Managing the finance workload with a lean team requires a keen focus on efficiency. One tactic used by busy finance managers is to take advantage of the wealth of data that’s available when your business uses credit cards to make payments.
"...take advantage of the wealth of data..."
This information gives you insight into spending and streamlines expense tracking. You can access a tool such as Mastercard’s SmartData dashboard or integrate transaction data with expense reporting software.
Read on to learn why it’s worth the effort and how to get started.
Lighten the admin load on your finance team
Linking card data to expense apps can streamline expense-report processing and card-account reconciliation, and make it easier to enforce expense policies. In a typical integration scenario, employees who use credit cards for company spending — both for purchasing and travel and entertainment — log into an expense app to find their card transactions already uploaded. They can add or confirm company-specific information such as cost center or expense codes, and attach receipts. In most cases, the expense apps can be set up to require those steps before the cardholder submits the report. That saves the finance department time spent chasing supporting documents and information required to properly account for an expense.
Feed financial analysis with integrated card data
Accessing up-to-date card transaction data allows you to rapidly determine whether budgets are being maintained and employees are sticking to purchasing policies. For example, generating a consolidated view of a category, such as office supplies, is a straightforward process and helps show how much the company is spending with each merchant. With that information, you can consider cost-saving procurement strategies such as negotiating a favored-supplier contract. Or, if such a contract is already in place, it allows you to see who may be spending with an out-of-policy merchant so that you can investigate why.
Identify your best access and integration approach
Finance teams using SVB commercial card accounts have several options for tapping transaction data, but the two most common are to either use the SmartData dashboard or set up integration with an expense reporting app. Consider which may fit your situation best:

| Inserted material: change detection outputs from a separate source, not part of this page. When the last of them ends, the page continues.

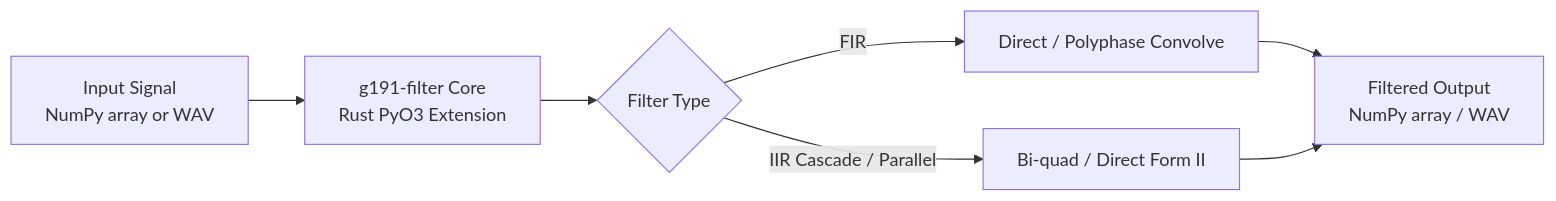
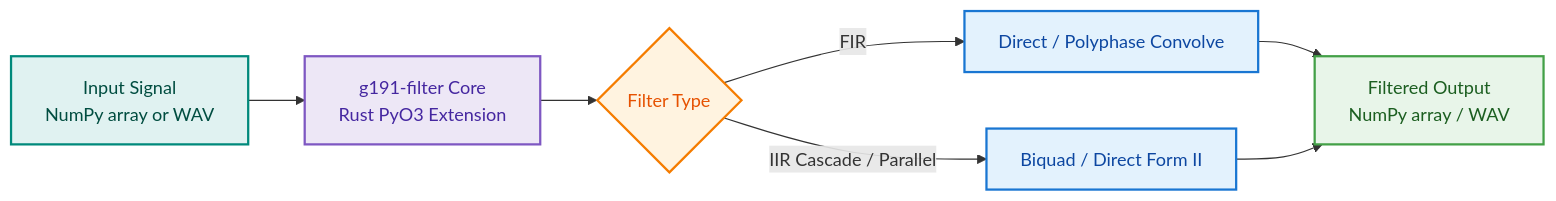
One commit to jr2804/g191-filter changed the diagram in docs/guides/one_shot_filtering.md. Above: the diagram before and after it, drawn with Mermaid. The commit also changed 1 other file, not shown here.

Commit message:
docs: improve mermaid diagrams (quoted labels, classDef styling, activation spans)

````diff
--- a/docs/guides/one_shot_filtering.md
+++ b/docs/guides/one_shot_filtering.md
@@ -12,9 +12,21 @@
 ```mermaid
 flowchart LR
-    A[Input Signal<br/>NumPy array or WAV] --> B[g191-filter Core<br/>Rust PyO3 Extension]
-    B --> C{Filter Type}
-    C -->|FIR| D[Direct / Polyphase Convolve]
-    C -->|IIR Cascade / Parallel| E[Bi-quad / Direct Form II]
-    D --> F[Filtered Output<br/>NumPy array / WAV]
+    A["Input Signal<br/>NumPy array or WAV"] --> B["g191-filter Core<br/>Rust PyO3 Extension"]
+    B --> C{"Filter Type"}
+    C -->|FIR| D["Direct / Polyphase Convolve"]
+    C -->|IIR Cascade / Parallel| E["Biquad / Direct Form II"]
+    D --> F["Filtered Output<br/>NumPy array / WAV"]
     E --> F
+
+    classDef input fill:#e0f2f1,stroke:#00897b,stroke-width:2px,color:#004d40;
+    classDef core fill:#ede7f6,stroke:#7e57c2,stroke-width:2px,color:#4527a0;
+    classDef decision fill:#fff3e0,stroke:#f57c00,stroke-width:2px,color:#e65100;
+    classDef process fill:#e3f2fd,stroke:#1976d2,stroke-width:2px,color:#0d47a1;
+    classDef output fill:#e8f5e9,stroke:#43a047,stroke-width:2px,color:#1b5e20;
+
+    class A input;
+    class B core;
+    class C decision;
+    class D,E process;
+    class F output;
 ```
````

- Startups or smaller companies that use fairly informal tools such as spreadsheets to report and track expenses can use SmartData to improve those processes and provide analysis capabilities without adding cost. Individual cardholders can review and annotate their transactions through SmartData, as well as attach receipts or other documentation, then pass them on for approval. Finance managers can set up reports and export files in standard formats that can be read by accounting software.
- Companies that are considering investing in expense management software can choose a configuration capable of ingesting a data feed provided by SVB in Mastercard’s standard CDF3 (Common Data Format). This enables the more sophisticated reconciliation and tracking functions available through these packages. Because the expense software packages typically link into accounting apps, this data should also be available to your operational software.
Choose software that syncs with your data plan
Most leading expense management vendors sell packages that will accept a CDF3 data feed, but not every configuration in their lineup may support it. Some entry-level expense products use screen-scraping technology via a third party to pull in card transaction data, which may introduce delays. Make sure that the system you select can directly ingest that industry-standard feed to increase the likeilhood that the data is always up to date.
Involving the experts at SVB early in your decision process will allow us to share our advice and experience. Please don’t hesitate to reach out to me if you’d like to discuss the integration experience in more detail. Visit svb.com for more information on our Commercial Cards offering.
This material, including without limitation the statistical information herein, is provided for informational purposes only. The material is based in part upon information from third-party sources that we believe to be reliable, but which has not been independently verified by us and, as such, we do not represent that the information is accurate or complete. You should obtain relevant and specific professional advice before making any investment or other decision. Silicon Valley Bank is not responsible for any cost, claim or loss associated with your use of this material.